Input records Start Marker

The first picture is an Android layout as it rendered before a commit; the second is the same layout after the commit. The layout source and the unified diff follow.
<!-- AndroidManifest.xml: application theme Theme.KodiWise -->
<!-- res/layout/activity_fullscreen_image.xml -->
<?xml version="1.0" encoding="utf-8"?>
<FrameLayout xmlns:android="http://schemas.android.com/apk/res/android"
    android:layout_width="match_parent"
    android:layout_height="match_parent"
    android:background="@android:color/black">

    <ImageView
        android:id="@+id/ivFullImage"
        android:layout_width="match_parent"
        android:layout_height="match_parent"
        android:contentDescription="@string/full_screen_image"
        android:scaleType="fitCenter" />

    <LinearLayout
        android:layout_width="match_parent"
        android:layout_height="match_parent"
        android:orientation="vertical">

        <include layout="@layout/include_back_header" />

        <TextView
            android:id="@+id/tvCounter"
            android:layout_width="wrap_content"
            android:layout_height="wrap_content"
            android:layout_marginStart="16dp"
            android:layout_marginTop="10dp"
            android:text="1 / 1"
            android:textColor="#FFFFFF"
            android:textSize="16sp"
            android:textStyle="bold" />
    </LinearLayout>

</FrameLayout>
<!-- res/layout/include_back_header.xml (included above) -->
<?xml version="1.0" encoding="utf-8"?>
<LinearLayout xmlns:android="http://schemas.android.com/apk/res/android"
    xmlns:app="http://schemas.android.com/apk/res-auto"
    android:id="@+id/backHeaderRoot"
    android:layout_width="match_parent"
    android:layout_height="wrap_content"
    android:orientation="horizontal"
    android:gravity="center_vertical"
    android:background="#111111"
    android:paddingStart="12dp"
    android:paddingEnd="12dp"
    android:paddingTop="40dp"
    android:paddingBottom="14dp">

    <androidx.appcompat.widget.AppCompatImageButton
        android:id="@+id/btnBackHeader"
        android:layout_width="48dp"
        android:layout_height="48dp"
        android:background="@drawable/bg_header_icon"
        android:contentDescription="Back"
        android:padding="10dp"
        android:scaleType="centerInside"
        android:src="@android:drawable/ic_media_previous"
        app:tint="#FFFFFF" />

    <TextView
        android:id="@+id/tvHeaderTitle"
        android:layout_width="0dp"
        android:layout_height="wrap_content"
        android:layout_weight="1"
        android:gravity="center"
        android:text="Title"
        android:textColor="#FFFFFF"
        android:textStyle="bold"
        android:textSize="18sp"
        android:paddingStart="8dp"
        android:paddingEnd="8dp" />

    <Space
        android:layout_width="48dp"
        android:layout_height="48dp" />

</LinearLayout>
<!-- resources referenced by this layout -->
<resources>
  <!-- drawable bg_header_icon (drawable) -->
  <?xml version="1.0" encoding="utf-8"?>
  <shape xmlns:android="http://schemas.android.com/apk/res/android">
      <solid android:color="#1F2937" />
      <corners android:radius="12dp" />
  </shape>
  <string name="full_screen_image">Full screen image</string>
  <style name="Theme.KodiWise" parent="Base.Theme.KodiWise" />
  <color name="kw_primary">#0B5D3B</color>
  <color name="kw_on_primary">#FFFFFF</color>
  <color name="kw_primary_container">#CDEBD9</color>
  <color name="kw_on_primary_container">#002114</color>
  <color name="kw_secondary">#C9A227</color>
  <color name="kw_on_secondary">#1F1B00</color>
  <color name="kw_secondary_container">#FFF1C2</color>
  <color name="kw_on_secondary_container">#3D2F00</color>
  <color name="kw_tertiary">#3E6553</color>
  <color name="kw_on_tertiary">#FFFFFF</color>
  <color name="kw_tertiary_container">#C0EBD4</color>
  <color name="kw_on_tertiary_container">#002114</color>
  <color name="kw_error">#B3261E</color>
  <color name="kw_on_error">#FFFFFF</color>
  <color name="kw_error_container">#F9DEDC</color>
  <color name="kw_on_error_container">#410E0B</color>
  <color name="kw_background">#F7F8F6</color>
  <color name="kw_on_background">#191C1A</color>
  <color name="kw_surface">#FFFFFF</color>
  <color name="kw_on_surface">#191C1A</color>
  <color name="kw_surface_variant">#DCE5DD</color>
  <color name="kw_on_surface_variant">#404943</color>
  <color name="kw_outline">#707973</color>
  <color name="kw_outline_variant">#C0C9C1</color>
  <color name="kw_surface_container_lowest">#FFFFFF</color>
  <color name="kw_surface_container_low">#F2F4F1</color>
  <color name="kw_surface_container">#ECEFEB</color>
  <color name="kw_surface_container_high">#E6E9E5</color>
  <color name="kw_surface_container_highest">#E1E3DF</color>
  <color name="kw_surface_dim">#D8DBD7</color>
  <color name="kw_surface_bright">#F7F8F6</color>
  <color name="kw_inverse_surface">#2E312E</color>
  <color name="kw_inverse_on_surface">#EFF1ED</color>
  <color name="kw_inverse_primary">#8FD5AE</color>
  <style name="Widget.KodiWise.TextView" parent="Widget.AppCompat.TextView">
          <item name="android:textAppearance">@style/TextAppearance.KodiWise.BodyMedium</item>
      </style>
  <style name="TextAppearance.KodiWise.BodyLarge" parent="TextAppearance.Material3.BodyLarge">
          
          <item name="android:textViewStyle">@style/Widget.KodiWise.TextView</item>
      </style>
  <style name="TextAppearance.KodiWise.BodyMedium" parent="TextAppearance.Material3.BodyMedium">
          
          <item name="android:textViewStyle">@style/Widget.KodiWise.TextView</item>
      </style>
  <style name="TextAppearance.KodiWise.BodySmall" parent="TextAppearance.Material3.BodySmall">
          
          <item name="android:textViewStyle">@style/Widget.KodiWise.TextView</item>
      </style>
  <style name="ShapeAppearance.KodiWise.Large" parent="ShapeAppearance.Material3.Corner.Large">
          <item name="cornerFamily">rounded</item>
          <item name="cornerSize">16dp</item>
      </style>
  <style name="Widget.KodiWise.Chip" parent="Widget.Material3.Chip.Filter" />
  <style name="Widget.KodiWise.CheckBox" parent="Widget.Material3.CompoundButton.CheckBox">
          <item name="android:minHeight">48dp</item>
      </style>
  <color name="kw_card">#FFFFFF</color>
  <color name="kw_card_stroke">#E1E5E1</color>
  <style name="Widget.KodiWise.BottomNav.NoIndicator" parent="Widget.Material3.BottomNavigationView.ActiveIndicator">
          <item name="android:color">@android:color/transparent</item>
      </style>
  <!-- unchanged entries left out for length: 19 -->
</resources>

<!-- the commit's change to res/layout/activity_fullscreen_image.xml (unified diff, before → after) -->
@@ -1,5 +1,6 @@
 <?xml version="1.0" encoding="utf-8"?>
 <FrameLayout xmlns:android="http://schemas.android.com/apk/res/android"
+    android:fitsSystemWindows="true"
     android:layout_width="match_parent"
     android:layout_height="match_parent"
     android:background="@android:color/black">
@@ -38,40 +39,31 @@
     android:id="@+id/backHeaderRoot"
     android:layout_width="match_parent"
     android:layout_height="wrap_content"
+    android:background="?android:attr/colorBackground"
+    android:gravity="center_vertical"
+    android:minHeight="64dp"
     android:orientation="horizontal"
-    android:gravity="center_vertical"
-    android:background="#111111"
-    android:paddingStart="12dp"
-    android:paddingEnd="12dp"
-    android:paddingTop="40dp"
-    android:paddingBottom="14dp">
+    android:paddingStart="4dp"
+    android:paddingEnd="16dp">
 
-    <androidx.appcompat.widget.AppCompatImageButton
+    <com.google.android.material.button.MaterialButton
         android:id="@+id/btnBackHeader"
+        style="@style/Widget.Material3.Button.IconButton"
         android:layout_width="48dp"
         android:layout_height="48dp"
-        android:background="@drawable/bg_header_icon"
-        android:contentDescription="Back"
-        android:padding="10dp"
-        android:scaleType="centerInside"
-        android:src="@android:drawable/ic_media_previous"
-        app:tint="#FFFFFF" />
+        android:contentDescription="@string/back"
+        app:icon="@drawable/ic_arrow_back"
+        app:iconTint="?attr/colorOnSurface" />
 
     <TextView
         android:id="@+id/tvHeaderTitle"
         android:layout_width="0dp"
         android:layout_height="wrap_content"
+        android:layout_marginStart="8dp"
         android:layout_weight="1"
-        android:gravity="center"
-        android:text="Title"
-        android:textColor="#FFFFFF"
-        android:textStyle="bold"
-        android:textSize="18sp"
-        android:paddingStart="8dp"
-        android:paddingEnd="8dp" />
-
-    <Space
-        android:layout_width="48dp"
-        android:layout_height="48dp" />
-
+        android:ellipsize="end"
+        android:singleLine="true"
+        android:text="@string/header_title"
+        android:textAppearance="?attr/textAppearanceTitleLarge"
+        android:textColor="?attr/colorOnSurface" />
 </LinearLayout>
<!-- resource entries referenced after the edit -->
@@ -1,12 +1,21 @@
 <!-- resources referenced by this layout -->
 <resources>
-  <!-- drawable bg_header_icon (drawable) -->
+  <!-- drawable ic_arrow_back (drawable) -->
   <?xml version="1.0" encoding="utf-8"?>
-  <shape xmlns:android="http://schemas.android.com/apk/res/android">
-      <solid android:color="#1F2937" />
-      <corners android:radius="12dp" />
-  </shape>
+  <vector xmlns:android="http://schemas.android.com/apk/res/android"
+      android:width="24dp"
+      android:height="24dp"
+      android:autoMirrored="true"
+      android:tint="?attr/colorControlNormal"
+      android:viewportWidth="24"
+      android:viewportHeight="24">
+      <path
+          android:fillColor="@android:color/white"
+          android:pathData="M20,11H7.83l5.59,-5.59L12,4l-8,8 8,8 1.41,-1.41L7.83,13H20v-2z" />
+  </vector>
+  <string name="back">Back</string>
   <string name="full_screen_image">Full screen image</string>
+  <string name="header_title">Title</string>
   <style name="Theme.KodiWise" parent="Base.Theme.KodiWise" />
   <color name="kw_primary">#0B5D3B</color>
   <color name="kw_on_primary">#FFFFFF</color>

Input records End Marker

Above are some records; copy each line there that contains "textSize".

            android:textSize="16sp"
        android:textSize="18sp"
-        android:textSize="18sp"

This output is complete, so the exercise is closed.